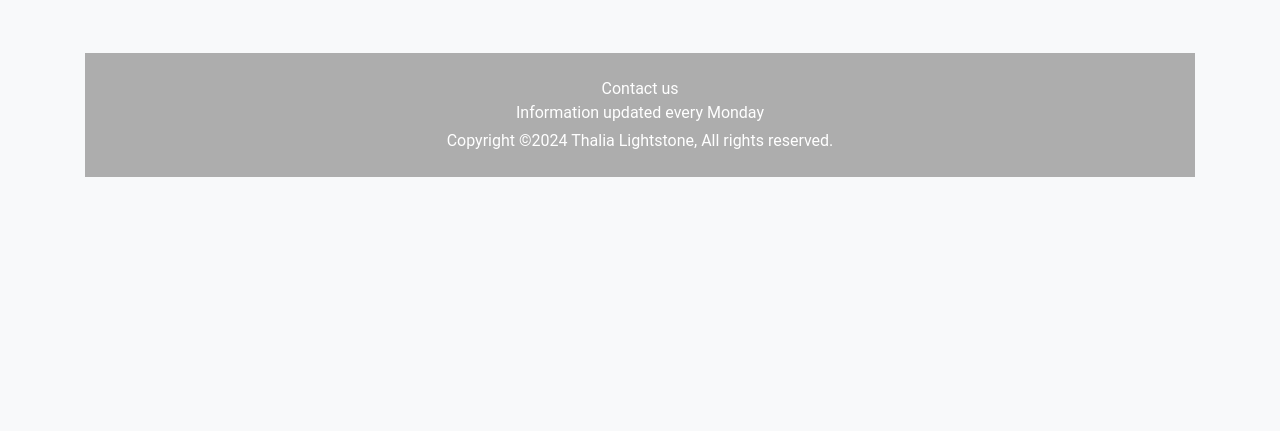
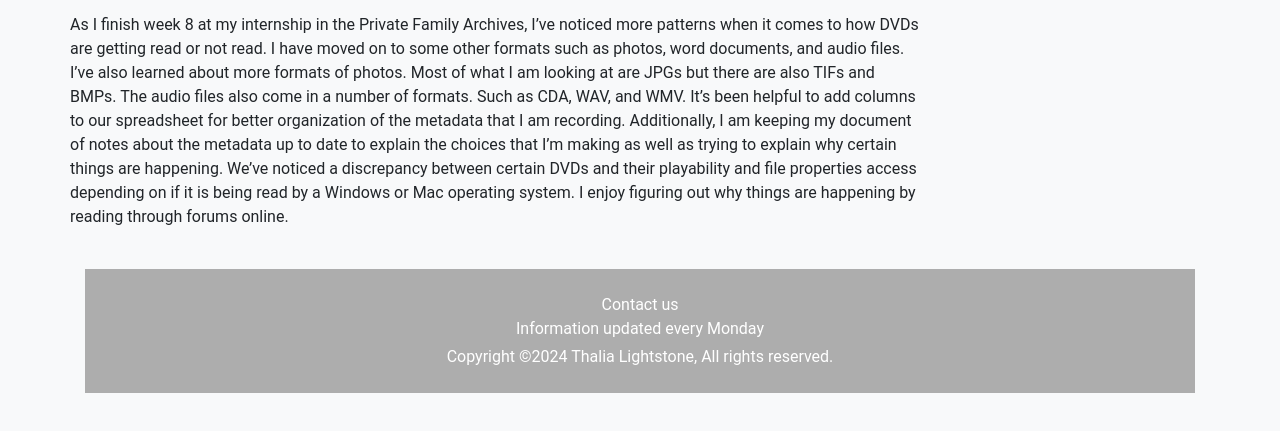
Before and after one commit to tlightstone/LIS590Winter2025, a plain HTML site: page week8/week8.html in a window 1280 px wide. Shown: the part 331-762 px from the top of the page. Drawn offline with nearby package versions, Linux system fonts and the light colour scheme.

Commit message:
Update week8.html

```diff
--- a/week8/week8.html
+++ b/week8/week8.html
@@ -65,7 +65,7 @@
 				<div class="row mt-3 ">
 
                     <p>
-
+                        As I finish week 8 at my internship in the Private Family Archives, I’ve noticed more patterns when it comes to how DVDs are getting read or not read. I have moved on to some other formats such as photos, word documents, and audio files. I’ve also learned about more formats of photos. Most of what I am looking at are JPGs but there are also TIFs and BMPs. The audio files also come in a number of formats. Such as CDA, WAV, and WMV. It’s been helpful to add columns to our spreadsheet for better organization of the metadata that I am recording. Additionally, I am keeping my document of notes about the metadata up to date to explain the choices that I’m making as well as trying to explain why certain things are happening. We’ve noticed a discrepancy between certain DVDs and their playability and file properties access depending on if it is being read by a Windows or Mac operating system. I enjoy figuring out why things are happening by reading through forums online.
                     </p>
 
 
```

____________

**YOUR INSTRUCTIONS:** Which lines above contain the word "html"? Show each of them.

**WRITTEN SOLUTION:**
Before and after one commit to tlightstone/LIS590Winter2025, a plain HTML site: page week8/week8.html in a window 1280 px wide. Shown: the part 331-762 px from the top of the page. Drawn offline with nearby package versions, Linux system fonts and the light colour scheme.
Update week8.html
--- a/week8/week8.html
+++ b/week8/week8.html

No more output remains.